If you have ever walked around this corner you have walked through what used to be the (not) final resting place for 178 people. At one point this building, now the North Suffolk Mental Health Association, was the first church in Revere, built in 1710. There were a number of tombs under the church which held the remains of many notable Revere families of the 18th and 19th centuries.
By the early 1900s the tombs had fallen into disrepair. The walls were crumbling, the remains were exposed and there are stories of children using the tombs for clubhouses and playing with human bones. In September of 1910 the remains were relocated, most to Rumney Marsh Burial Ground and some to other local cemeteries. The tomb remains in RMBG are marked by dark grey stones which indicate the tomb from which they were removed.
We recently came across a few documents that relate to the removal of the remains from the tombs. They put together a short timeline: in 1909 the town “appealed to the legislature and obtained authority” to remove the remains. This was carried out in September of 1910. The plans to then destroy the tombs in order to create Cary Ave. and extend Eustis St. hit a legal snag in 1911. In April of 1912 a man named Theodore W. Gillette took pictures of the tombs and left them with the Town Clerk. We assume this was done just prior to their destruction.

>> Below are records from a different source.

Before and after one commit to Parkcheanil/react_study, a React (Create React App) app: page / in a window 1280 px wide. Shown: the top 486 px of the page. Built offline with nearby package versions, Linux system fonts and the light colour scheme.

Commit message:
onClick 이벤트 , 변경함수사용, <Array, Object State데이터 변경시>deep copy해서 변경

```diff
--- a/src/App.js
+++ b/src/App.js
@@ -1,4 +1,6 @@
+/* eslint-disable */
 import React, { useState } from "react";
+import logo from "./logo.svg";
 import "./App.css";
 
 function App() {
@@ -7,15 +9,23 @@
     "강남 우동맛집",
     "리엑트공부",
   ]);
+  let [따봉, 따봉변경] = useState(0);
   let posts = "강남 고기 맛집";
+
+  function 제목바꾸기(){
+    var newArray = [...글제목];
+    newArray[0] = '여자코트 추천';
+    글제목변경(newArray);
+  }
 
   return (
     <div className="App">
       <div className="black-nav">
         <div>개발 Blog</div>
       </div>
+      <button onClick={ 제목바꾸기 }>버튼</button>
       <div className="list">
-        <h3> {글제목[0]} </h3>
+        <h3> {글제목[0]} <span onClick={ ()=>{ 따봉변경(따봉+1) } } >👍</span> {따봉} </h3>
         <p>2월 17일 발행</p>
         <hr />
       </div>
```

The most thorough of these documents is a “Record of Removal of 178 Bodies from Tombs in rear of First Unitarian Church,” dated September 1910 and signed by the Chairmen of the Revere Board of Health. This document gives the names of the people relocated and the cemeteries they were relocated to. This process made the news at the time, as evidenced by a Boston Globe article with the remarkable headline “Revere Anxious to Obliterate Tombs.” We have fully transcribed both documents in order to provide as complete a picture as possible of who these people were, why their remains were moved, and where they are now. See the links below to learn more!